Missed a Part?
Whenever governments or other groups set out as a group to accomplish something, the challenge usually is not so much putting a policy in place and mobilizing resources as it is ensuring that what we do actually accomplishes the objective.
We work together in government and organized groups to accomplish what no one could do individually. What I’ve noticed as a participant in government and as an observer of group dynamics is that collective responses to situations are often vastly different from individual reactions. Sometimes that is for the better. Sometimes it’s worse.
A recent news report about the capsized ferry off the Korean peninsula, for example, reported the following details gleaned from the few survivors: Before hundreds of passengers (mostly high school students on a field trip) went missing—trapped in the sinking ship—and as the boat began to list, the captain and crew encouraged passengers to stay in place below deck rather than make their way to life rafts.
I have to believe the crew thought they were acting in the interest of the passengers; however, if these charges are proven true, the effect of their actions seems to have been just the opposite. Individual decisions (every man for himself) would likely have had a better outcome.
This seagoing tragedy reminds me of accounts of the horrific fire in Chicago at Our Lady of the Angels School in 1958. Ninety-two pupils and three nuns lost their lives in that blaze. The historical record suggests that when the danger became apparent, some of the nuns encouraged the children to sit at their desks or gather in a semicircle and pray rather than make an effort to find a way out.
Again, individual decisions would probably have been better.
But every man for himself has its disadvantages also. As I’ve studied occupant reactions to fires in nightclubs, for instance, I’ve studied cases where people were killed by stampeding crowds rather than by the fire itself. Investigations of what happened in other nightclub fires (which to this day happen all too frequently) show that, left to their own devices, people sometimes die while holding back—hesitant to rush to safety. The thinking is that some are paralyzed, waiting to see what others will do, possibly out of a desire to avoid embarrassment.
The common thread here is that getting it wrong can have devastating consequences. And the best-meaning individual and public responses to danger don’t always improve things. These same observations apply in many ways to finance and public policy, as well. Sometimes the outcome is mixed, like the emotions of the man in the fable told to fill his pockets with rocks, only to find them later transformed into jewels.
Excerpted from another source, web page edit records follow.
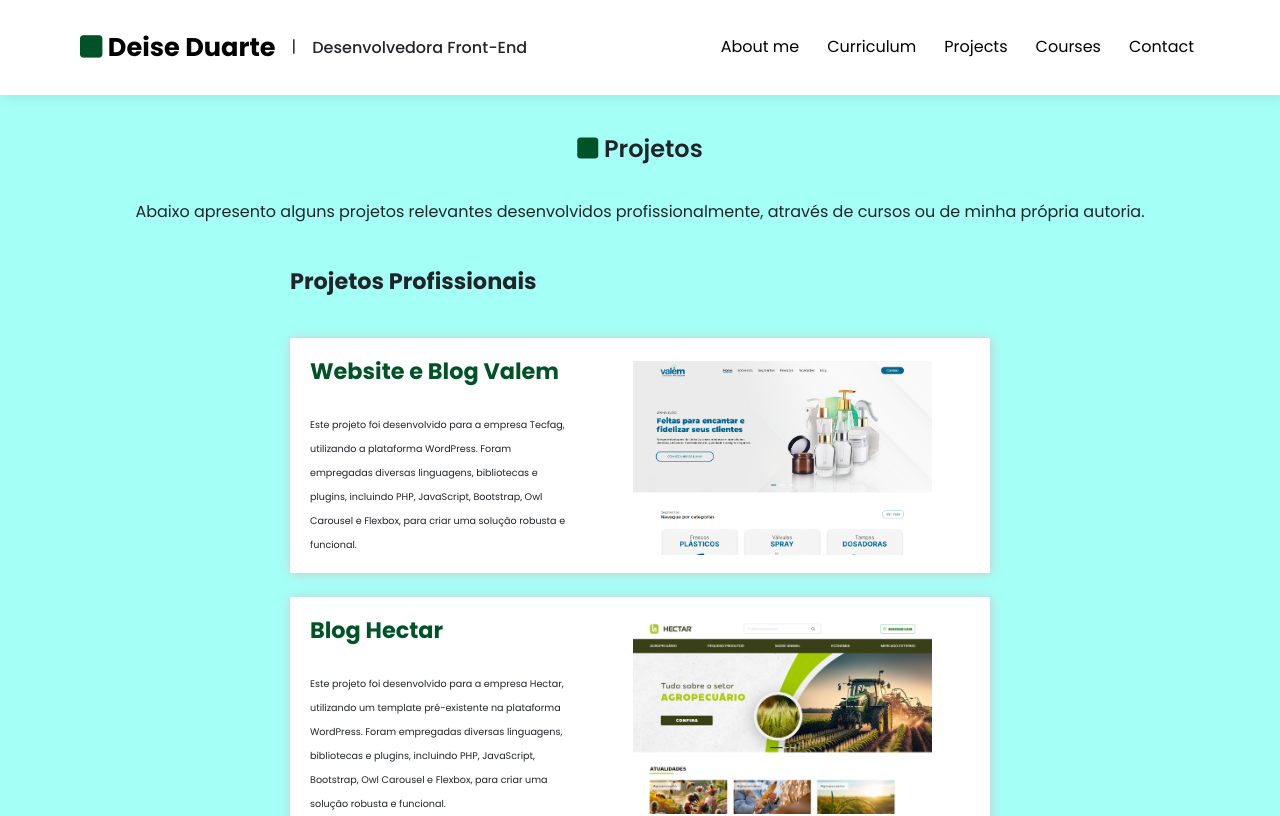
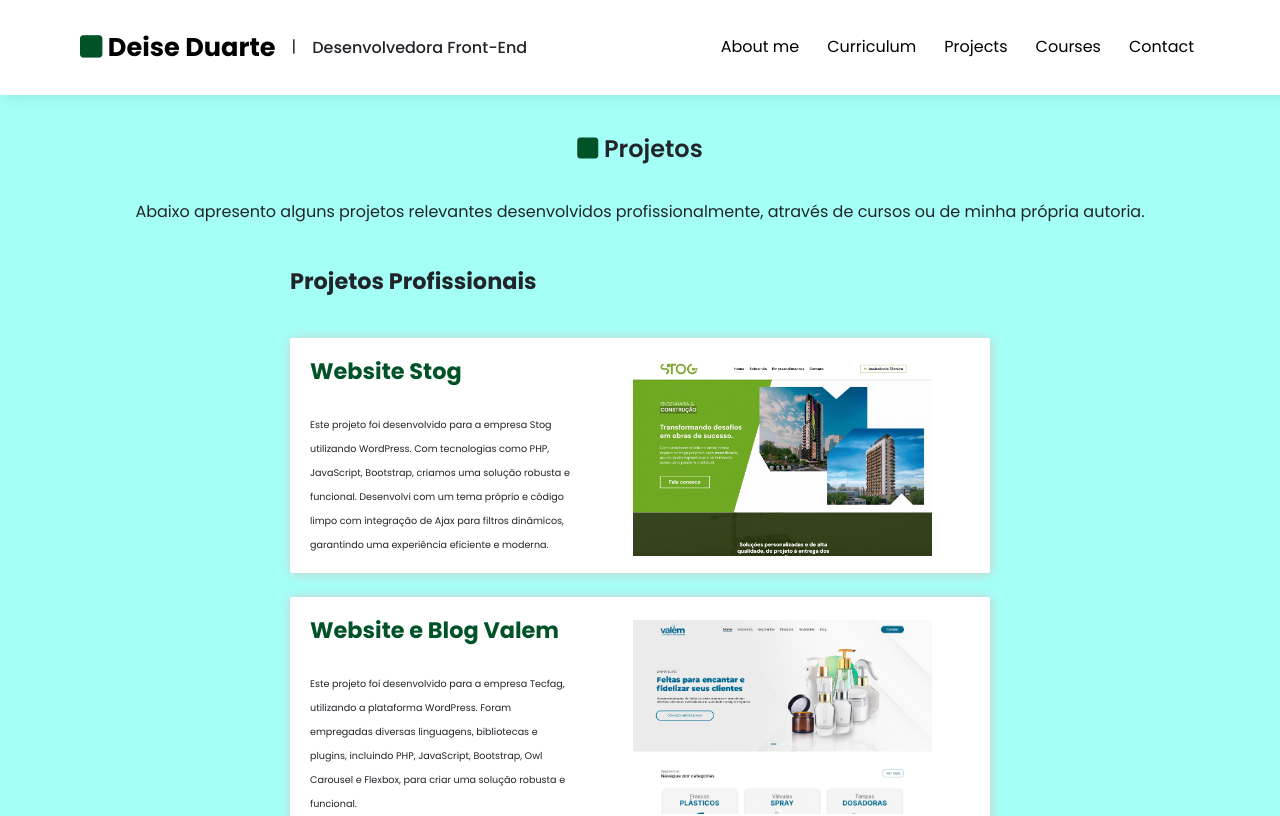
Before and after one commit to vgd15/portifolio, a React (Create React App) app: page /projects in a window 1280 px wide. Shown: the top 816 px of the page. Built offline with nearby package versions, Linux system fonts and the light colour scheme.

Commit message:
Subindo projeto stog

```diff
--- a/src/components/pages/projects/projects.jsx
+++ b/src/components/pages/projects/projects.jsx
@@ -26,6 +26,7 @@ import TheBlushLab from '../../../img/the-blush-lab.png';
 import ClinicaDosCapacetes from '../../../img/clinica-dos-capacetes.png';
 import RDX from '../../../img/rdx.png';
 import GHCI from '../../../img/GHCI.png';
+import Stog from '../../../img/stog.png';
 
 
 function Projects(){
@@ -36,6 +37,18 @@ function Projects(){
                     <div className="card-box d-flex justify-content-center align-items-center flex-column">
                     <div className="card-projects top-card d-flex justify-content-center align-items-start flex-column gap-4 ">
                         <h3>Projetos Profissionais</h3>
+                        <div className="card">
+                            <div className=" d-flex flex-row row">
+                                <div className="col-md-5 ">
+                                <h3 className="card-title">Website Stog</h3>
+                                <p>Este projeto foi desenvolvido para a empresa Stog utilizando WordPress. Com tecnologias como PHP, JavaScript, Bootstrap, criamos uma solução robusta e funcional. Desenvolvi com um tema próprio e código limpo com integração de Ajax para filtros dinâmicos, garantindo uma experiência eficiente e moderna.</p>
+                                </div>
+                                <div className="img-card col-md-7 d-flex justify-content-center align-items-center flex-column">
+                                    <img src={Stog} alt="Imagem projeto Stog" className="img-projeto" />
+                                    <a href="https://stog.com.br/" target="_blank" rel="noreferrer"><div className="overlay-img"></div></a>
+                                </div>
+                            </div>
+                          </div>
                         <div className="card">
                             <div className=" d-flex flex-row row">
                                 <div className="col-md-5 ">
```
Also changed, not shown: src/img/stog.png (added).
Our fable protagonist was happy for all those jewels but sad he had not stuffed even more rocks into his pockets.
Indeed, policies enacted by Utah’s legislature affect not just the health of our communities and public coffers; they drill down deep into the physical and financial well being of every business and individual in Utah. Some of the impact is easy to trace. Other levers are pulled from behind a curtain we cannot easily penetrate. The more we pay attention, however, and the more we communicate with our public officials, the better our chances of influencing policy for the common good.
When we’ve done that, what is left is to watch closely to make sure that newly enacted policies achieve the intended results.
So watch closely; see whether the changes we made in 2014 are on target. For, as my colleague still reminds me, acting together in an effort to improve things, we must—
“First, do no harm!”